AS I SEE “IT”
By Don Hall
Don Hall is the CIO
for the Muscogee
County School District
in Columbus, Georgia.
He has experience in
teaching and administration and is a veteran presenter, author,
and consultant. He
serves as a volunteer
columnist for L&L.
When I hear the term cool tools, many questions come to mind. What defines cool and who defines it? Also, when
does something actually become a useful tool
versus a cool toy?
In my last column, I talked about how innovation is in the eye of the beholder and how
it represents more of a cultural shift than a
technological one. When you think about what
defines cool, the very notion is rooted in cultural
context. Cool is transitory and is a reflection of
a particular subgroup’s values, whether we are
talking about fashion, nightclubs, or travel
This also holds true in education and technology. Ed tech pioneers and the vendors that serve
them define cool. Early adopters will always be
the ones who write the songs of praise for new
technology. It will not be the late adopters or the
resisters; by the time they adopt, the technology
has become mainstream or extinct.
Another aspect of cool is that it doesn’t last.
By the time adults begin to adopt most technology, it has become passé to most students.
The glitz factor will have worn off, or will very
quickly once the technology is introduced into
class. The motivational component we count
on technology to deliver—increasing student
engagement in instruction—will be short lived.
And that becomes problematic if we rely solely
on the introduction of cool tools instead of on
What about the word tools in the phrase?
The anthropological definition of a tool is any
implement designed to perform a useful func-
tion or conduct work, but that is too broad for
public education. We prefer narrow boundaries
to ensure safety and control for the good of the
students.
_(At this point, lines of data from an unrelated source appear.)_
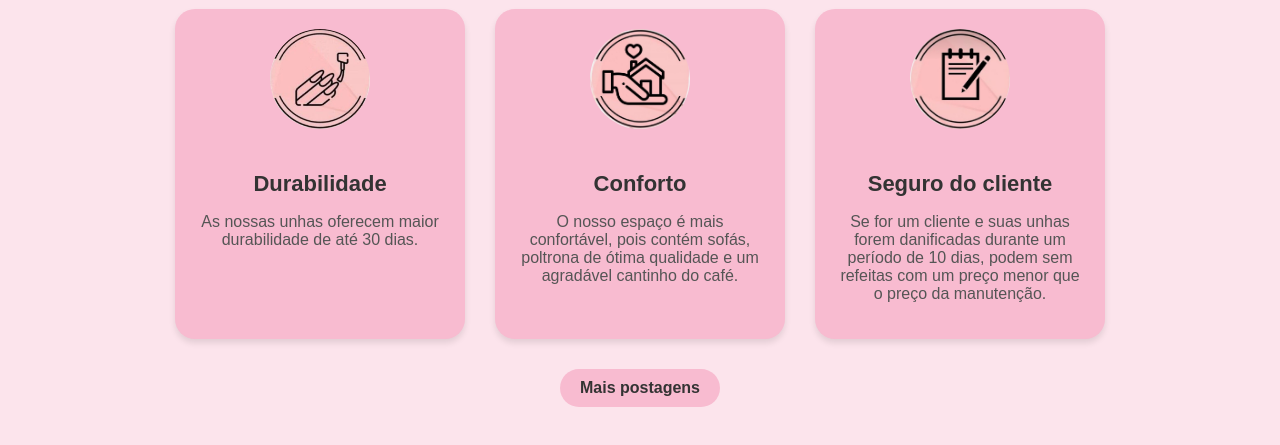
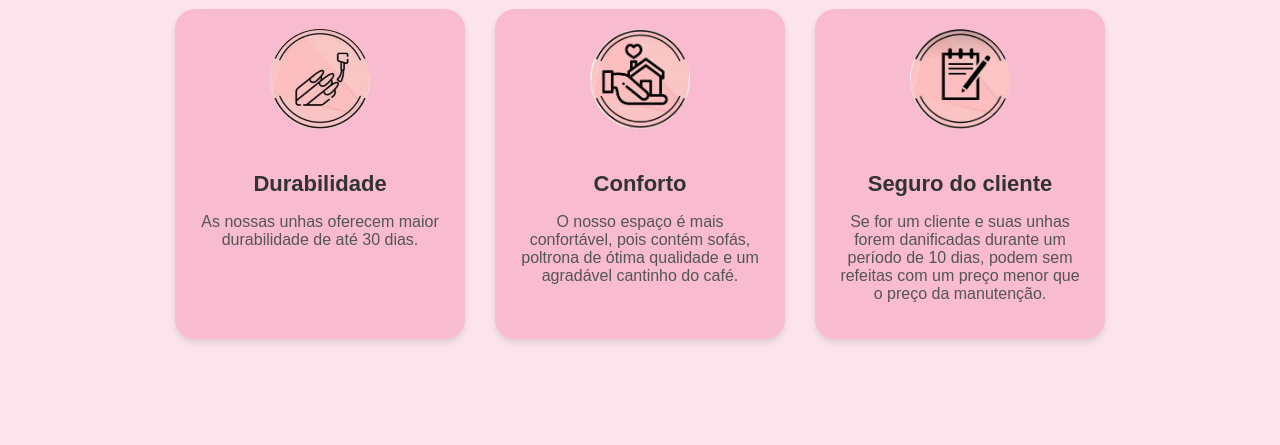
Before and after one commit to Matheus-Pieroni/KF_NailDesign, a plain HTML site: page diferenciais.html in a window 1280 px wide. Shown: the part 293-738 px from the top of the page. Drawn offline with Linux system fonts and the light colour scheme.

Commit message:
-Last_FIX

```diff
--- a/diferenciais.html
+++ b/diferenciais.html
@@ -146,9 +146,6 @@
             <p>Se for um cliente e suas unhas forem danificadas durante um período de 10 dias, podem sem refeitas com um preço menor que o preço da manutenção.</p>
         </div>
     </div>
-    <div class="more-posts">
-        <a href="#">Mais postagens</a>
-    </div>
 </section>
 
 </body>
```
Also changed, not shown: depoimentos.html (+0 -1 lines).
As a result, when the outside world introduces new tools, our educational institutions
struggle with how to deal with them.
As with most bureaucracies, the most efficient
way to address this situation is to establish policies to restrict the use of tools that fall outside
the traditional definition of tools for schools. We
see this more prevalently with cell phones, MP3
players, and even personal laptops. We prohibit
these devices on campus today for many reasons,
some of which sound quite legitimate. However,
if you spend time with the decision makers and
probe deeper, what you usually find is a lack of
understanding. It can range from not knowing
the device’s capability, alternatives for control,
and beneficial uses to core operational issues.
Of all the issues involved with restrictiveness,
the one that concerns me most is when educators talk about technology promoting cheating
or destroying academic integrity. This statement
raises a red flag, indicating to me that there is a
serious disconnect between the technology and
instructional leadership in the school district.
If a student can send the answers to an assessment by cell phone or other electronic device
to another student, then either you are asking
the wrong type of assessment questions or the
student is a genius and doesn’t need to take the
Do you need to worry about cool tools? No.
Just like hem lengths, nightclubs, and hairstyles,
cool tools will come and go. My best advice is
to focus on the effective use of tools—not their
10 Learning & Leading with Technology | November 2009